Archive for August, 2008

Delta Force Over Roseway


It was a normal Monday night yesterday. I was lounging on the couch around 7:30 watching The Simpsons and yelling at the cats in a vain attempt to keep them from climbing the drapes. Across the street, Tim was trying to sell a bike to a lesbian couple. Just your average lazy, hazy summer night in the neighborhood. Then all of a sudden, the house rattled violently. Out the living room window, I spied two small helicopters buzzing my front yard at less than a hundred feet. Seated precariously on benches outside of the aircraft were black clad commandos cradling assault rifles. It was totally a scene out of that movie Blackhawk Down. Apparently, my house was under a flight path these Army helicopters were using, because they kept buzzing the house until 10:30. Clearly, they were operating out of the Air National Guard base at PDX, but where they were going was hard to tell. Then on the 11:00 news, there was a brief segment about a joint training exercise downtown involving Department of Defense helicopters and the Portland Police Bureau. But who were those guys being ferried around on the outside of the helicopter? Probably personnel from the 1st Special Forces Operational Detachment-Delta (1st SFOD-D) - commonly known as Delta Force. It’s an open secret this counter-terrorism unit often trains in urban environments across the US…it’s just unusual to see this kind of in-your-face militarism in the People’s Republic of Portland.

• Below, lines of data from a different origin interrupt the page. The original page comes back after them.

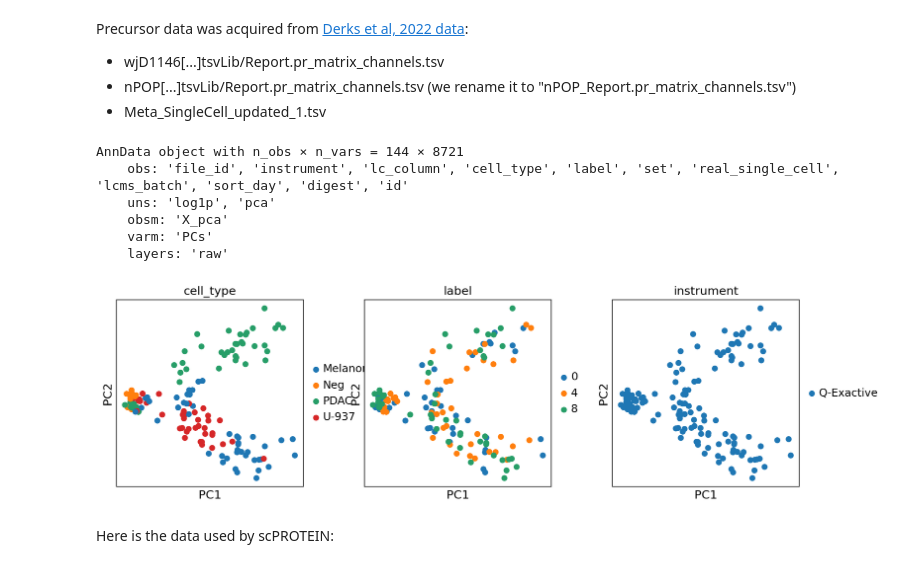
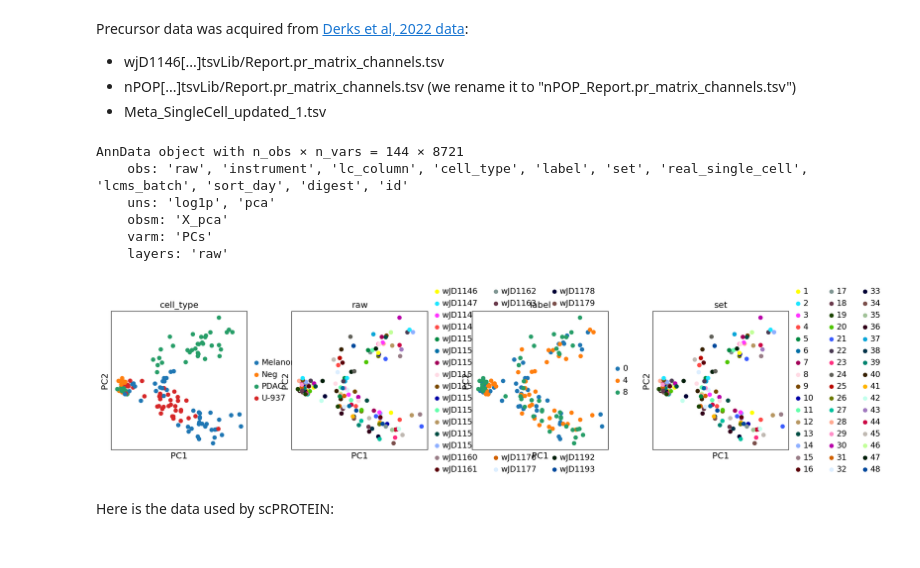
Before and after one commit to RasmusML/scPROTEIN, a Jupyter notebook: data_loading/data_loading.ipynb, the cells around one changed output. Saved outputs shown, nothing was run; the diff lists cells and outputs as text; code cells hidden in the pictures.

```diff
--- a/data_loading/data_loading.ipynb
+++ b/data_loading/data_loading.ipynb
@@ -441,9 +431,9 @@ PATH = "data/raw/plexDIA/Meta_SingleCell_updated_1.tsv"
 
 df_obs = pd.read_csv(PATH, sep="\t")
 df_obs.rename(columns={"Celltype": "cell_type"}, inplace=True)
-df_obs.rename(columns={"Raw": "file_id"}, inplace=True)
+#df_obs.rename(columns={"Raw": "file_id"}, inplace=True)
 # %%
-df_obs.index = ["{}-{}".format(raw, label).replace(".", "-") for raw, label in zip(df_obs["file_id"], df_obs["Label"])]
+df_obs.index = ["{}-{}".format(raw, label).replace(".", "-") for raw, label in zip(df_obs["Raw"], df_obs["Label"])]
 # %%
 def renamer(x):
     if x.startswith("w"):
@@ -464,9 +454,6 @@ X = df.drop(df_obs.columns, axis=1)
 var = pd.DataFrame(index=X.columns)
 X  = X.values
 # %%
-obs.index = np.arange(len(obs))
-obs.index = obs.index.astype(str)
-
 adata = sc.AnnData(X=X, obs=obs, var=var)
 sc.pp.log1p(adata, base=2)
 adata.layers["raw"] = adata.X.copy()
@@ -477,7 +464,7 @@ sc.tl.pca(adata)
 adata
 # %% [output]
 AnnData object with n_obs × n_vars = 144 × 8721
-    obs: 'file_id', 'instrument', 'lc_column', 'cell_type', 'label', 'set', 'real_single_cell', 'lcms_batch', 'sort_day', 'digest', 'id'
+    obs: 'raw', 'instrument', 'lc_column', 'cell_type', 'label', 'set', 'real_single_cell', 'lcms_batch', 'sort_day', 'digest', 'id'
     uns: 'log1p', 'pca'
     obsm: 'X_pca'
     varm: 'PCs'
@@ -485,9 +472,9 @@ AnnData object with n_obs × n_vars = 144 × 8721
 # %%
 adata.write("data/processed/plexDIA.h5ad")
 # %%
-sc.pl.pca(adata, color=["cell_type", "label", "instrument"], size=200)
+sc.pl.pca(adata, color=["cell_type", "raw", "label", "set"], size=200)
 # %% [output]
-[figure, old version]
+[figure, new version]
 # %% [markdown]
 Here is the data used by scPROTEIN:
 # %%
```
Also changed, not shown: parts of 17 cells of this notebook.
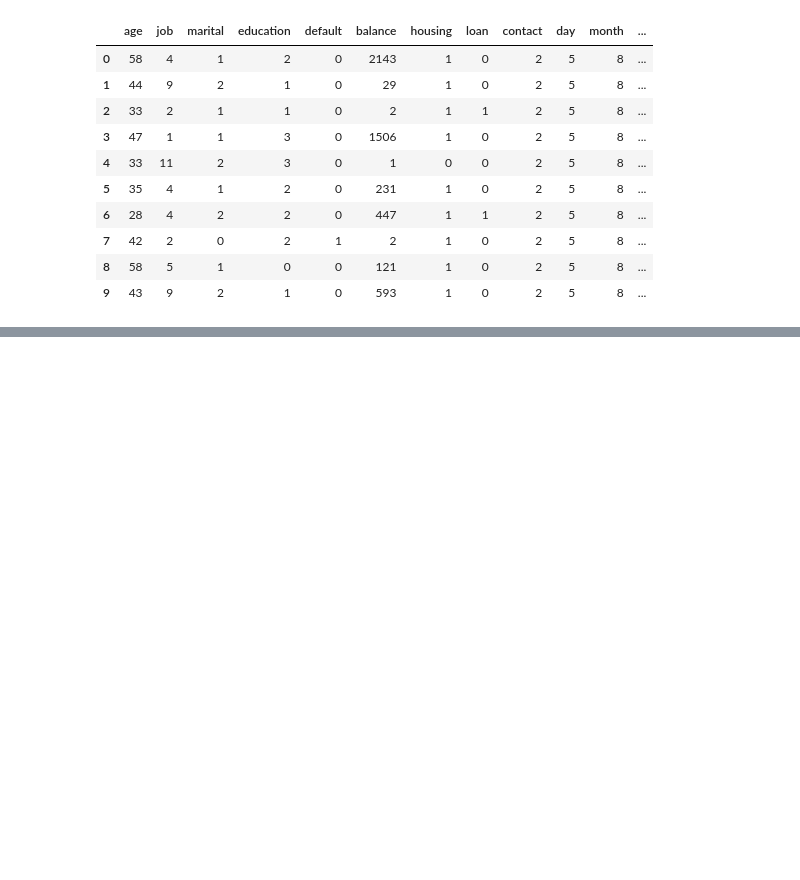
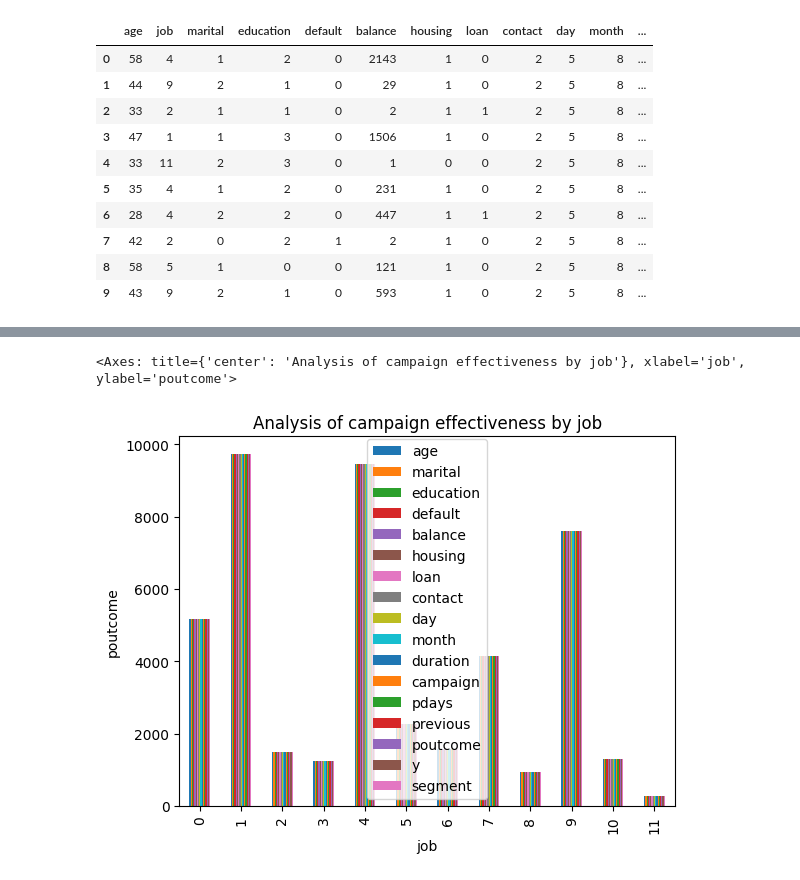
Before and after one commit to dhanishgb/DhanishtaBabooramHackathon1-143, a Jupyter notebook: DatasetAnalysis.ipynb, the cells around one changed output, grey strips where cells are left out. Cells and saved outputs as stored; diff of their text form; code cells hidden in the pictures; blank space fills up the shorter version.

```diff
--- a/DatasetAnalysis.ipynb
+++ b/DatasetAnalysis.ipynb
@@ -204,0 +242,3 @@ df.head(10)
+# %%
+campaigneffectiveness_by_job=df.groupby('job').count()
+campaigneffectiveness_by_job
@@ -204,0 +277,5 @@ df.head(10)
+# %%
+campaigneffectiveness_by_job.plot(kind='bar',xlabel='job',ylabel='poutcome',title='Analysis of campaign effectiveness by job')
+# %% [output]
+<Axes: title={'center': 'Analysis of campaign effectiveness by job'}, xlabel='job', ylabel='poutcome'>
+[figure, added]
```
Also changed, not shown: parts of 21 cells of this notebook.
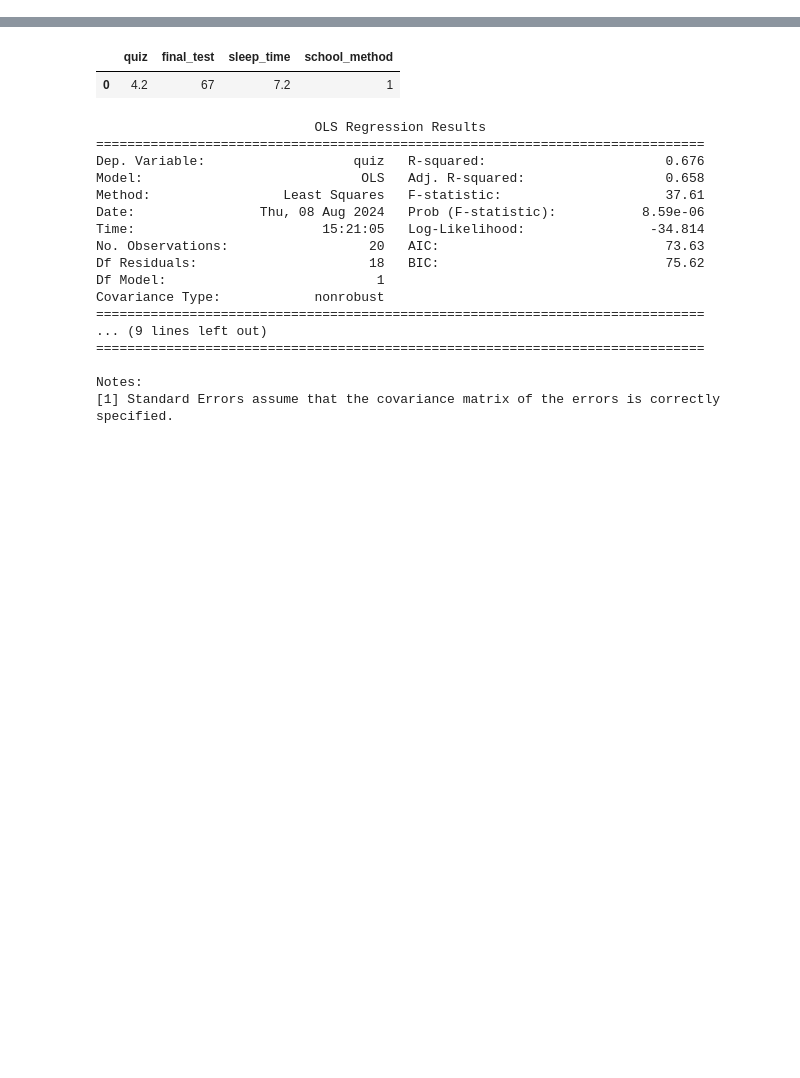
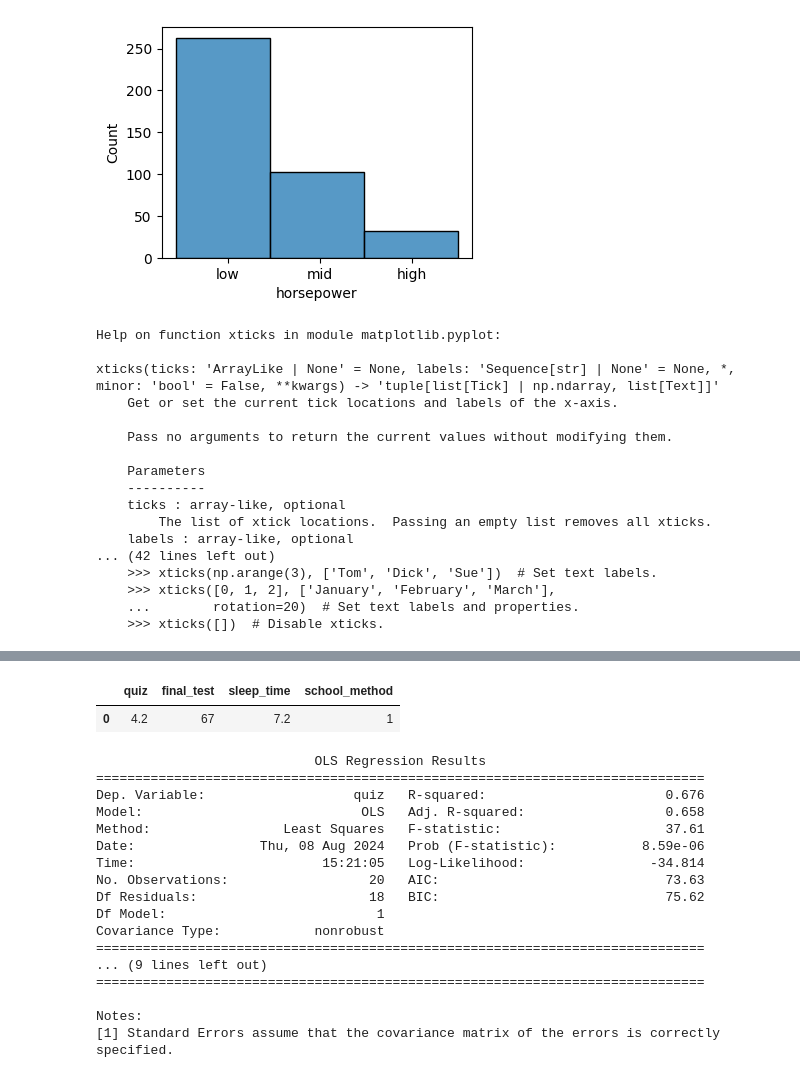
Before and after one commit to business-sixtick/exercise, a Jupyter notebook: data_analysis/pandas_ex.ipynb, the cells around one changed output, grey strips where cells are left out. Drawn from its saved outputs; the diff is of its cells as text; code cells hidden in the pictures; blank space fills up the shorter version.

```diff
--- a/data_analysis/pandas_ex.ipynb
+++ b/data_analysis/pandas_ex.ipynb
@@ -31,0 +40,48 @@ import numpy as np
+# %%
+df = pd.read_csv(r'../data/auto-mpg.csv')
+df.describe() # 398 * 9
+df.head(2)
+# np.arange(50,100,5)
+df['horsepower'].value_counts()
+df['horsepower'].describe(include='all')
+df['horsepower'].isna().sum()
+df['horsepower'].unique()
+# df['horsepower'] = df['horsepower'].astype('float')
+df[df['horsepower'] == '?']
+df['horsepower'] = df['horsepower'].replace('?', np.nan)
+df['horsepower'] = df['horsepower'].astype('float')
+
+hp_mean = round(df['horsepower'].mean(),1)
+hp_mean
+df['horsepower'] = df['horsepower'].fillna(hp_mean)
+# # help(pd.DataFrame().mean)
+# df1['horsepower']
+df['horsepower'].isna().sum()
+df['horsepower'].describe()
+plt.figure(figsize=(4,3))
+# sns.histplot(df1['horsepower'], bins= np.arange(40,240,100))
+# sns.histplot(df1['horsepower'], binrange=(40, 240), bins=3)
+sns.histplot(df['horsepower'],  bins=3)
+plt.xticks([80, 140, 200], ['low', 'mid', 'high'])
+plt.show()
+# help(sns.histplot)
+help(plt.xticks)
+# %% [output]
+[figure, added]
+Help on function xticks in module matplotlib.pyplot:
+
+xticks(ticks: 'ArrayLike | None' = None, labels: 'Sequence[str] | None' = None, *, minor: 'bool' = False, **kwargs) -> 'tuple[list[Tick] | np.ndarray, list[Text]]'
+    Get or set the current tick locations and labels of the x-axis.
+
+    Pass no arguments to return the current values without modifying them.
+
+    Parameters
+    ----------
+    ticks : array-like, optional
+        The list of xtick locations.  Passing an empty list removes all xticks.
+    labels : array-like, optional
+... (42 lines left out)
+    >>> xticks(np.arange(3), ['Tom', 'Dick', 'Sue'])  # Set text labels.
+    >>> xticks([0, 1, 2], ['January', 'February', 'March'],
+    ...        rotation=20)  # Set text labels and properties.
+    >>> xticks([])  # Disable xticks.
```
Also changed, not shown: parts of 7 cells of this notebook, 8 other files.
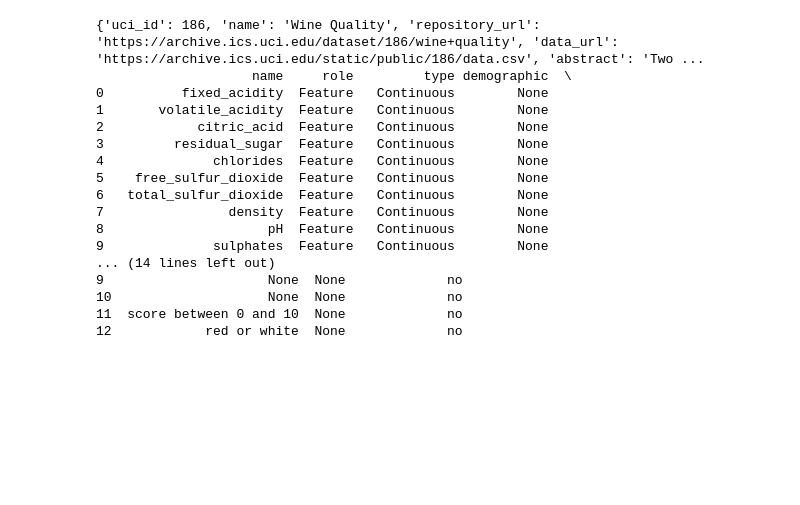
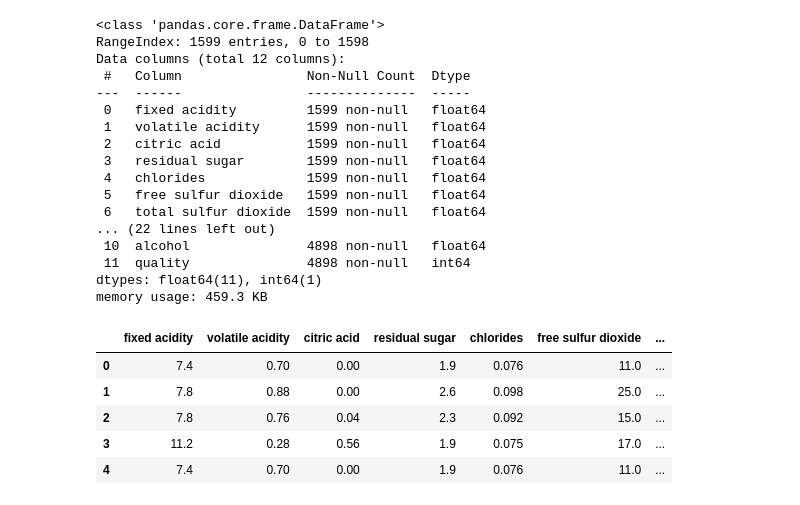
Before and after one commit to d3kong/classifiers-on-datasets, a Jupyter notebook: Wine_Quality.ipynb, the cells around one changed output. Drawn from its saved outputs; the diff is of its cells as text; code cells hidden in the pictures; blank space fills up the shorter version.

```diff
--- a/Wine_Quality.ipynb
+++ b/Wine_Quality.ipynb
@@ -7,31 +21,41 @@ from ucimlrepo import fetch_ucirepo
 # %%
-# fetch dataset
-wine_quality = fetch_ucirepo(id=186)
+red_wine_path = "data/wine/winequality-red.csv"
+white_wine_path = "data/wine/winequality-white.csv"
 
-# data (as pandas dataframes)
-X = wine_quality.data.features
-y = wine_quality.data.targets
+# Load the datasets
+red_wine = pd.read_csv(red_wine_path, sep=';')
+white_wine = pd.read_csv(white_wine_path, sep=';')
 
-# metadata
-print(wine_quality.metadata)
+# Display basic information about the datasets
+red_wine_info = red_wine.info()
+white_wine_info = white_wine.info()
 
-# variable information
-print(wine_quality.variables)
+# Display the first few rows of each dataset to confirm loading
+red_wine_head = red_wine.head()
+white_wine_head = white_wine.head()
+
+red_wine_head
 # %% [output]
-{'uci_id': 186, 'name': 'Wine Quality', 'repository_url': 'https://archive.ics.uci.edu/dataset/186/wine+quality', 'data_url': 'https://archive.ics.uci.edu/static/public/186/data.csv', 'abstract': 'Two ...
-                    name     role         type demographic  \
-0          fixed_acidity  Feature   Continuous        None
-1       volatile_acidity  Feature   Continuous        None
-2            citric_acid  Feature   Continuous        None
-3         residual_sugar  Feature   Continuous        None
-4              chlorides  Feature   Continuous        None
-5    free_sulfur_dioxide  Feature   Continuous        None
-6   total_sulfur_dioxide  Feature   Continuous        None
-7                density  Feature   Continuous        None
-8                     pH  Feature   Continuous        None
-9              sulphates  Feature   Continuous        None
-... (14 lines left out)
-9                     None  None             no
-10                    None  None             no
-11  score between 0 and 10  None             no
-12            red or white  None             no
+<class 'pandas.core.frame.DataFrame'>
+RangeIndex: 1599 entries, 0 to 1598
+Data columns (total 12 columns):
+ #   Column                Non-Null Count  Dtype
+---  ------                --------------  -----
+ 0   fixed acidity         1599 non-null   float64
+ 1   volatile acidity      1599 non-null   float64
+ 2   citric acid           1599 non-null   float64
+ 3   residual sugar        1599 non-null   float64
+ 4   chlorides             1599 non-null   float64
+ 5   free sulfur dioxide   1599 non-null   float64
+ 6   total sulfur dioxide  1599 non-null   float64
+... (22 lines left out)
+ 10  alcohol               4898 non-null   float64
+ 11  quality               4898 non-null   int64
+dtypes: float64(11), int64(1)
+memory usage: 459.3 KB
+|  | fixed acidity | volatile acidity | citric acid | residual sugar | chlorides | free sulfur dioxide | ... |
+| 0 | 7.4 | 0.70 | 0.00 | 1.9 | 0.076 | 11.0 | ... |
+| 1 | 7.8 | 0.88 | 0.00 | 2.6 | 0.098 | 25.0 | ... |
+| 2 | 7.8 | 0.76 | 0.04 | 2.3 | 0.092 | 15.0 | ... |
+| 3 | 11.2 | 0.28 | 0.56 | 1.9 | 0.075 | 17.0 | ... |
+| 4 | 7.4 | 0.70 | 0.00 | 1.9 | 0.076 | 11.0 | ... |
```
Also changed, not shown: parts of 19 cells of this notebook, 8 other files.
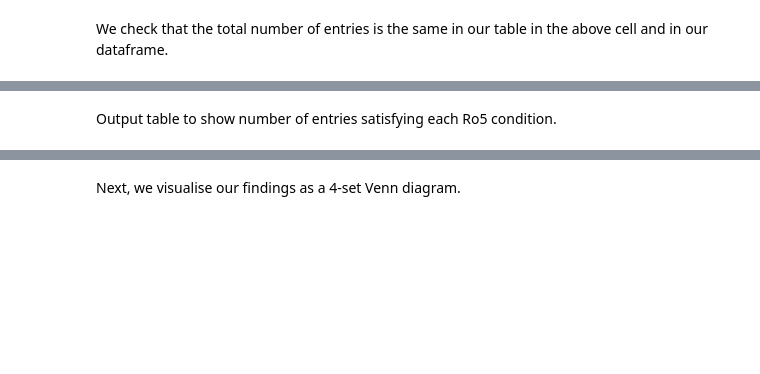
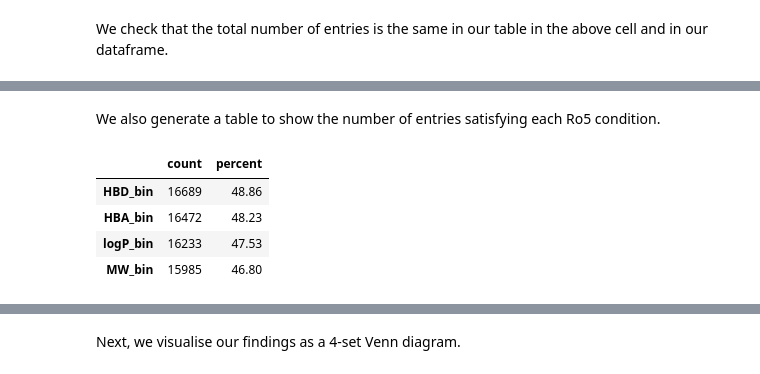
Before and after one commit to dtaverner/Sandpit_CCDC2, a Jupyter notebook: csd_lipinski_final.ipynb, the cells around one changed output, grey strips where cells are left out. Drawn from its saved outputs; the diff is of its cells as text; code cells hidden in the pictures; blank space fills up the shorter version.

```diff
--- a/csd_lipinski_final.ipynb
+++ b/csd_lipinski_final.ipynb
@@ -254,11 +262,18 @@ row_summary["count"].sum() == len(df)
 # %% [markdown]
-Output table to show number of entries satisfying each Ro5 condition.
+We also generate a table to show the number of entries satisfying each Ro5 condition.
 # %%
 #col_summary = csd_df[bin_cols].sum().to_frame(name="count")
 col_summary = df[bin_cols].sum().to_frame(name="count")
 
-col_summary["percent"] = 100 * col_summary["count"] / len(csd_df)
+#col_summary["percent"] = 100 * col_summary["count"] / len(csd_df)
+col_summary["percent"] = 100 * col_summary["count"] / len(df)
 
 col_summary["percent"] = col_summary["percent"].round(2)
 
 col_summary
+# %% [output]
+|  | count | percent |
+| HBD_bin | 16689 | 48.86 |
+| HBA_bin | 16472 | 48.23 |
+| logP_bin | 16233 | 47.53 |
+| MW_bin | 15985 | 46.80 |
```
Also changed, not shown: parts of 31 cells of this notebook.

A little more research yielded a press release from the mayor’s office, which elaborated a bit on the sketchy statements from the Portland Police. From what I gathered, these helicopters were transporting “members of the Naval Special Warfare Development Group and Army Special Operations Aviation Regiment” to “utilize buildings in the jurisdiction of the City of Portland for a training exercise.” I’m guess the Naval Special Warfare Development Group is what us civilians call the SEALS, so maybe I’m wrong about the commandos being Delta operators. The statement from the mayor’s office also said the training included “low visibility movement, military operations in urban terrain, manual and low weight explosive breaching, fast-rope insertion, live fire, low-power training ammunition, flash bang, surveillance, and counter-surveillance.” Just to make things interesting, these flights will occur again tomorrow. And I’ll be out in the yard hopefully capturing it all on super 8.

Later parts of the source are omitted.